Agriculture, unsurprisingly, has seasonal cycles which drive the supply of food. In addition, technological advances in farming methods have improved agricultural productivity to such an extent that world food production appears to have surpassed the world’s ability to consume it, causing an overall fall in basic food prices.
There have been bear markets in many agricultural markets (note BCOMAG Index chart – Fig:1) and the number of malnourished people in the world has almost halved in the last 10 years. (Asia & South America have improved significantly, whilst Africa has sadly deteriorated)
These falling food prices have also contributed to the benign inflation environment in which Quantitative Easing has been implemented since the ‘Great Financial Crisis’ (GFC). However, that benign food inflation era looks like it is about to change.

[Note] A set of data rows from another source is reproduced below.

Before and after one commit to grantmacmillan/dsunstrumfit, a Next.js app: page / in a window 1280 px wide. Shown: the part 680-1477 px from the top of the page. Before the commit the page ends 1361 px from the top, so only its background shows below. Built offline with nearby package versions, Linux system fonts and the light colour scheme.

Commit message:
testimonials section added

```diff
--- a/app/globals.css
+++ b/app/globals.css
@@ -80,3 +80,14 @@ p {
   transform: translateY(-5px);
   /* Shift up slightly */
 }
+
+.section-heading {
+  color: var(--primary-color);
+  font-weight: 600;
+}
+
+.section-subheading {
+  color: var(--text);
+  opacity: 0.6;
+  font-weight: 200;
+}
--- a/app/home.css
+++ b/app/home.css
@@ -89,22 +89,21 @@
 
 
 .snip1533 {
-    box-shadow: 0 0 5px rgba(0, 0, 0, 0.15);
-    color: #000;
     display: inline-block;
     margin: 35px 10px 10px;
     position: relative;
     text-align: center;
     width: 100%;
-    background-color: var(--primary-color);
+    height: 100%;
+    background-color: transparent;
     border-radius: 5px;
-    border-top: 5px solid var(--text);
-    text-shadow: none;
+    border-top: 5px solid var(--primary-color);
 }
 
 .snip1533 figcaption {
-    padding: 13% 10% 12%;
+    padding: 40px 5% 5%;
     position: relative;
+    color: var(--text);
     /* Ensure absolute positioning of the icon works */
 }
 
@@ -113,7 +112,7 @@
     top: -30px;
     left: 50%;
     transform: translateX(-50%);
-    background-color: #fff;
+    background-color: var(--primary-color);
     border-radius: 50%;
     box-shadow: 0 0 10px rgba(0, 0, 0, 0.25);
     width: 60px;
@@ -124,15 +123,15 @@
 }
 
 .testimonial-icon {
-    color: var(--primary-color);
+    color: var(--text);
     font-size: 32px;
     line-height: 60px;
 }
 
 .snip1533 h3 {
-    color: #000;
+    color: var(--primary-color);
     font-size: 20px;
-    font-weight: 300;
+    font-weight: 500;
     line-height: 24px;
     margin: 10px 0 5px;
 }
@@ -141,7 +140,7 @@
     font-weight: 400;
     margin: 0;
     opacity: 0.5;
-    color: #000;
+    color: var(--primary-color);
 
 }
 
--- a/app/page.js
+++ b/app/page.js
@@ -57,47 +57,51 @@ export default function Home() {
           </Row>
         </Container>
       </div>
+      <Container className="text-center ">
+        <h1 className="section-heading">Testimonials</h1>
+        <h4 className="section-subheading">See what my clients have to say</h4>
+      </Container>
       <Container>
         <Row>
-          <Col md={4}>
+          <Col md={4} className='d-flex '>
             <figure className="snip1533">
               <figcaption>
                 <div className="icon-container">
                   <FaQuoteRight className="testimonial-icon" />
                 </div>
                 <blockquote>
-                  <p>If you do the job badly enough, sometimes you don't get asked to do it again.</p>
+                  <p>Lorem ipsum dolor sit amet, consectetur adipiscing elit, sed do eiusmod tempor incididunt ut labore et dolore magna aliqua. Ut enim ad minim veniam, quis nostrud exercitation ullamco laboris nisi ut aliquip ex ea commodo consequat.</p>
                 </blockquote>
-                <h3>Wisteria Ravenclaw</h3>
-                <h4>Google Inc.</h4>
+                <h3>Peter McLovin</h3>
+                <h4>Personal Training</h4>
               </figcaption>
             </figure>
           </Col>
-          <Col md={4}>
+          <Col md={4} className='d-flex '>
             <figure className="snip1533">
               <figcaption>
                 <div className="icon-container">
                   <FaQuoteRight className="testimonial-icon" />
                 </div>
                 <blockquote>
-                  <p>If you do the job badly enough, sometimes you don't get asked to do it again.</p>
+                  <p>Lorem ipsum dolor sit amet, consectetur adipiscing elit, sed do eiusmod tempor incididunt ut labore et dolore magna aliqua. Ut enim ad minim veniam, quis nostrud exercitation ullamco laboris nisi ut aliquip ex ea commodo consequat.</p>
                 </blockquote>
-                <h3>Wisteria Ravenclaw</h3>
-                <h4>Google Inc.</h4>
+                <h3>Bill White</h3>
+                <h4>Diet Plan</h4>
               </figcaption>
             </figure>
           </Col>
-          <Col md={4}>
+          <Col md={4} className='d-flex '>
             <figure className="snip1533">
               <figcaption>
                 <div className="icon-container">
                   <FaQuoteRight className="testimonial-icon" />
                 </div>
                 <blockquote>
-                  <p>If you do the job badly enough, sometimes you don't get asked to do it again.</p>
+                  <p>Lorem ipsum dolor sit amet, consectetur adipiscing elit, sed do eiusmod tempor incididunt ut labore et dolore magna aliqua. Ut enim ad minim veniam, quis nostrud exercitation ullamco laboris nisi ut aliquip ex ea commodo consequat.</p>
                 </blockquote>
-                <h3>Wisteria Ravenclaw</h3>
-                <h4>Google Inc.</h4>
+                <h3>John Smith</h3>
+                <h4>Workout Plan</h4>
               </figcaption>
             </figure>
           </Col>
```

The oceans’ waves, currents and tides can sometimes cancel each other out and, on occasion, reinforce each other in an awesome show of power. All three major weather bureaus monitoring the Pacific Ocean have independently determined that the weather pattern known as El Nino has returned. A rising sea surface temperature triggers extreme counter cyclical variations in climate patterns, usually resulting in flooding in dry areas and drought in traditional rainy seasons.
This obviously plays havoc with agricultural production. It has also led the speculators, with record-large short positions, to start covering those shorts.
The combination of unusual weather and short covering will very likely trigger intermittent bouts of sharp upward moves in food prices. This food price volatility (combined with increasing energy prices) will ultimately globally influence CPIs negatively.
A glance at any broad commodity and equity index will tell you that equities are a lot closer to the top than the bottom and that commodities are a lot closer to the bottom than the top. Perhaps the seven fat years, since the GFC, are over and we are now in for the seven lean years?
“Agricultural prices are driven by the weather, energy prices by politics and metal prices by economics”
(Source: Sandra Gordon - Economist - SA)
The Seven Lean Years?